== Segment start ==

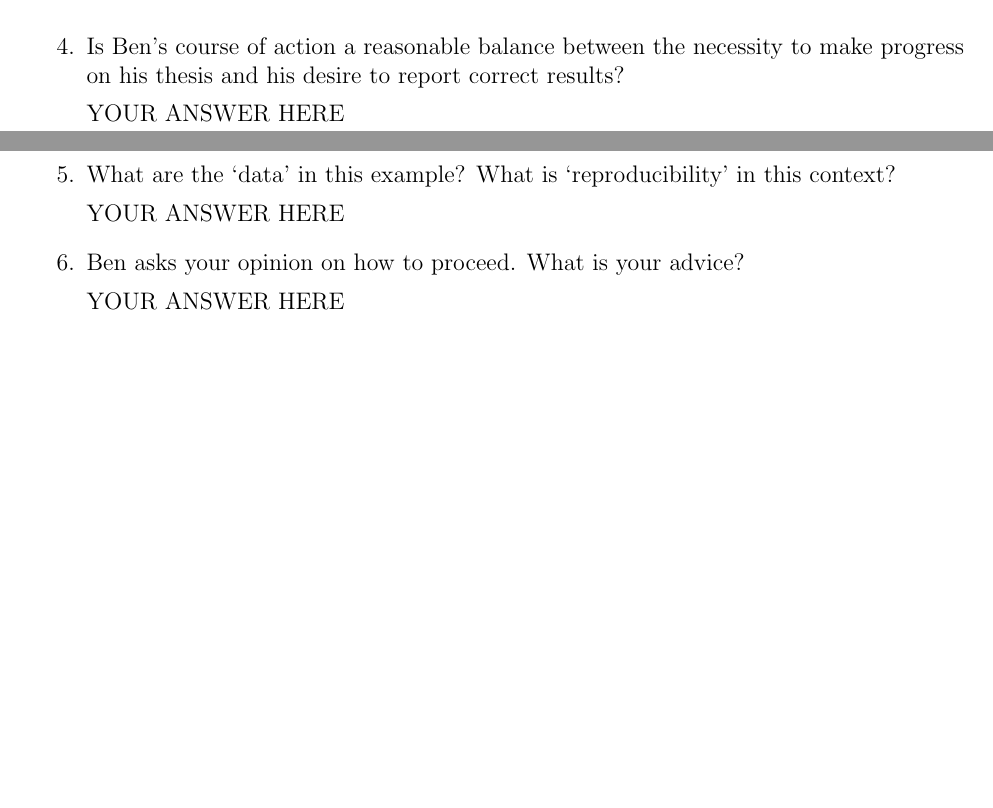
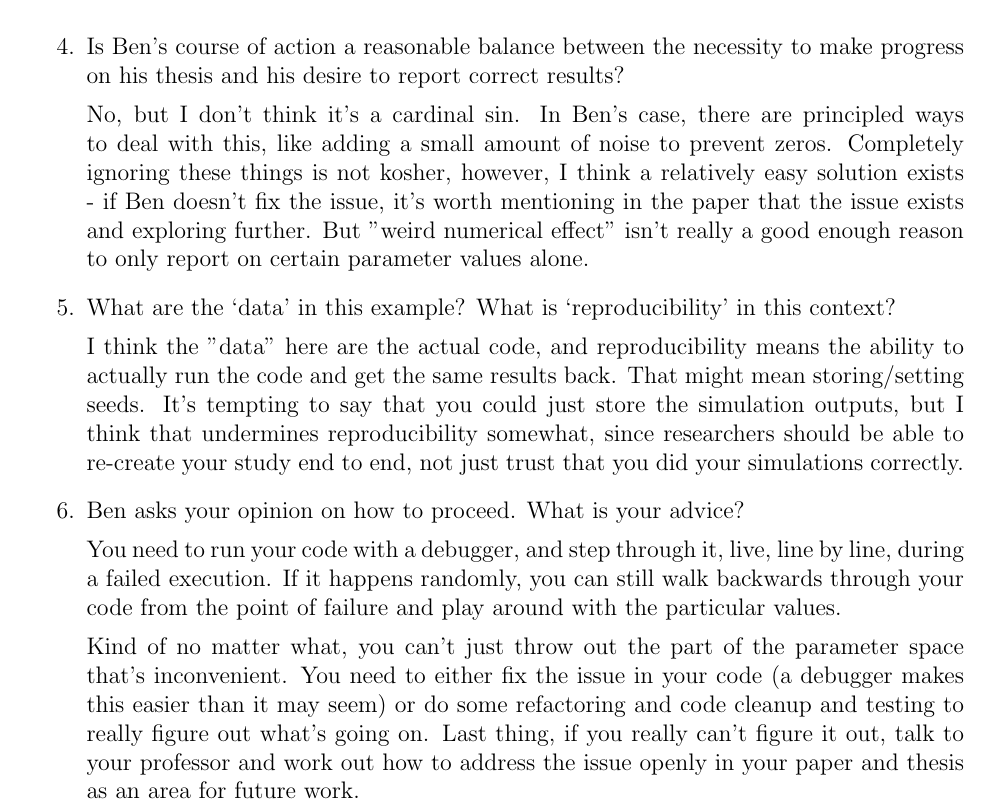
Before and after one commit to mcanearm/stat810, a LaTeX problem sheet (hw04.tex): two parts of pages 1 and 2 of 2 before the commit and part of page 2 of 2 after it, the two joined at a grey line, cut so that both start at the same text, the shorter picture padded with empty space. Compiled offline with pdfLaTeX.

Commit message:
Updates from Overleaf

```diff
--- a/hw04.tex
+++ b/hw04.tex
@@ -13,8 +14,8 @@ Read pages 8--11 of {\em On Being a Scientist} and \url{https://en.wikipedia.org
 
 \item National Institutes of Health (NIH) and National Science Foundation (NSF) require data sharing for research that they fund (excluding infringement of privacy considerations or other individual rights). To what extent do you suspect their rules on data sharing are enforced?
 
-YOUR ANSWER HERE
+I believe that data sharing is enforced quite loosely across projects. There are lots of reasons for this, but I think a principal one is that, on average,
+it's difficult to store data systematically. I suspect that a large amount of scientific data is floating around in folders on various hard drives and cloud services, rather than stored with a specific schema, in a database somewhere.
 
 \item As an academic statistician, you may have the opportunity to work with private data that cannot be shared. What are the advantages and disadvantages of working with unshareable data?
 
-YOUR ANSWER HERE
@@ -22,7 +26,8 @@ YOUR ANSWER HERE
 
 \item Advanced statistical methods often require sophisticated computational implementations. Should statistical researchers be expected to make their code publicly available (e.g., on GitHub) when they publish results generated using this code?
 
-YOUR ANSWER HERE
+Yes and no. Publicly available code is one thing, but everyone deciding that a single company owned by Microsoft should be the place where this happens is
+quite another. I believe there could be space for a public interest code sharing and collaboration alternative to Github. Maybe we could all move to \href{https://codeberg.org/}{Codeberg}.
 
 \end{enumerate}
 The remaining questions consider the following hypothetical case study:
@@ -35,17 +40,28 @@ Ben has checked and rechecked the code very carefully, and cannot find any error
 He asks Gemini to review the code, but that also does not find an error.
 He decides that there must be some weird numerical effect, perhaps to do with occasional extremely large or small numbers.
 Ben decides to report the results only in the region of the parameter space where the code never crashed.
+
 \begin{enumerate}\setcounter{enumi}{3}
 \item Is Ben's course of action a reasonable balance between the necessity to make progress on his thesis and his desire to report correct results?
 
-YOUR ANSWER HERE
+No, but I don't think it's a cardinal sin. In Ben's case, there are principled ways to deal with this, like adding a small amount of noise to prevent zeros.
+Completely ignoring these things is not kosher, however, I think a relatively easy solution exists - if
+Ben doesn't fix the issue, it's worth mentioning in the paper that the issue exists and exploring further. But "weird numerical effect" isn't
+really a good enough reason to only report on certain parameter values alone.
 
 \item What are the `data' in this example? What is `reproducibility' in this context?
 
-YOUR ANSWER HERE
+I think the "data" here are the actual code, and reproducibility means the ability to actually run the code and get the same results back. That
+might mean storing/setting seeds. It's tempting to say that you could just store the simulation outputs, but I think that undermines reproducibility
+somewhat, since researchers should be able to re-create your study end to end, not just trust that you did your simulations correctly.
 
 \item Ben asks your opinion on how to proceed. What is your advice?
 
-YOUR ANSWER HERE
+You need to run your code with a debugger, and step through it, live, line by line, during a failed execution. If it happens randomly, you can still
+walk backwards through your code from the point of failure and play around with the particular values.
+
+Kind of no matter what, you can't just throw out the part of the parameter space that's inconvenient. You need to either fix the issue in your code
+(a debugger makes this easier than it may seem) or do some refactoring and code cleanup and testing to really figure out what's going on. Last thing, if you
+really can't figure it out, talk to your professor and work out how to address the issue openly in your paper and thesis as an area for future work.
 \end{enumerate}
 \end{document}
```
Also changed, not shown: hw04.tex (4 more changed lines).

== Segment end ==

**EXERCISE REQUIREMENTS**
Please give all of the data again, exact and free of pictures.

**RESPONSE**
Before and after one commit to mcanearm/stat810, a LaTeX problem sheet (hw04.tex): two parts of pages 1 and 2 of 2 before the commit and part of page 2 of 2 after it, the two joined at a grey line, cut so that both start at the same text, the shorter picture padded with empty space. Compiled offline with pdfLaTeX.

Commit message:
Updates from Overleaf

```diff
--- a/hw04.tex
+++ b/hw04.tex
@@ -13,8 +14,8 @@ Read pages 8--11 of {\em On Being a Scientist} and \url{https://en.wikipedia.org
 
 \item National Institutes of Health (NIH) and National Science Foundation (NSF) require data sharing for research that they fund (excluding infringement of privacy considerations or other individual rights). To what extent do you suspect their rules on data sharing are enforced?
 
-YOUR ANSWER HERE
+I believe that data sharing is enforced quite loosely across projects. There are lots of reasons for this, but I think a principal one is that, on average,
+it's difficult to store data systematically. I suspect that a large amount of scientific data is floating around in folders on various hard drives and cloud services, rather than stored with a specific schema, in a database somewhere.
 
 \item As an academic statistician, you may have the opportunity to work with private data that cannot be shared. What are the advantages and disadvantages of working with unshareable data?
 
-YOUR ANSWER HERE
@@ -22,7 +26,8 @@ YOUR ANSWER HERE
 
 \item Advanced statistical methods often require sophisticated computational implementations. Should statistical researchers be expected to make their code publicly available (e.g., on GitHub) when they publish results generated using this code?
 
-YOUR ANSWER HERE
+Yes and no. Publicly available code is one thing, but everyone deciding that a single company owned by Microsoft should be the place where this happens is
+quite another. I believe there could be space for a public interest code sharing and collaboration alternative to Github. Maybe we could all move to \href{https://codeberg.org/}{Codeberg}.
 
 \end{enumerate}
 The remaining questions consider the following hypothetical case study:
@@ -35,17 +40,28 @@ Ben has checked and rechecked the code very carefully, and cannot find any error
 He asks Gemini to review the code, but that also does not find an error.
 He decides that there must be some weird numerical effect, perhaps to do with occasional extremely large or small numbers.
 Ben decides to report the results only in the region of the parameter space where the code never crashed.
+
 \begin{enumerate}\setcounter{enumi}{3}
 \item Is Ben's course of action a reasonable balance between the necessity to make progress on his thesis and his desire to report correct results?
 
-YOUR ANSWER HERE
+No, but I don't think it's a cardinal sin. In Ben's case, there are principled ways to deal with this, like adding a small amount of noise to prevent zeros.
+Completely ignoring these things is not kosher, however, I think a relatively easy solution exists - if
+Ben doesn't fix the issue, it's worth mentioning in the paper that the issue exists and exploring further. But "weird numerical effect" isn't
+really a good enough reason to only report on certain parameter values alone.
 
 \item What are the `data' in this example? What is `reproducibility' in this context?
 
-YOUR ANSWER HERE
+I think the "data" here are the actual code, and reproducibility means the ability to actually run the code and get the same results back. That
+might mean storing/setting seeds. It's tempting to say that you could just store the simulation outputs, but I think that undermines reproducibility
+somewhat, since researchers should be able to re-create your study end to end, not just trust that you did your simulations correctly.
 
 \item Ben asks your opinion on how to proceed. What is your advice?
 
-YOUR ANSWER HERE
+You need to run your code with a debugger, and step through it, live, line by line, during a failed execution. If it happens randomly, you can still
+walk backwards through your code from the point of failure and play around with the particular values.
+
+Kind of no matter what, you can't just throw out the part of the parameter space that's inconvenient. You need to either fix the issue in your code
+(a debugger makes this easier than it may seem) or do some refactoring and code cleanup and testing to really figure out what's going on. Last thing, if you
+really can't figure it out, talk to your professor and work out how to address the issue openly in your paper and thesis as an area for future work.
 \end{enumerate}
 \end{document}
```
Also changed, not shown: hw04.tex (4 more changed lines).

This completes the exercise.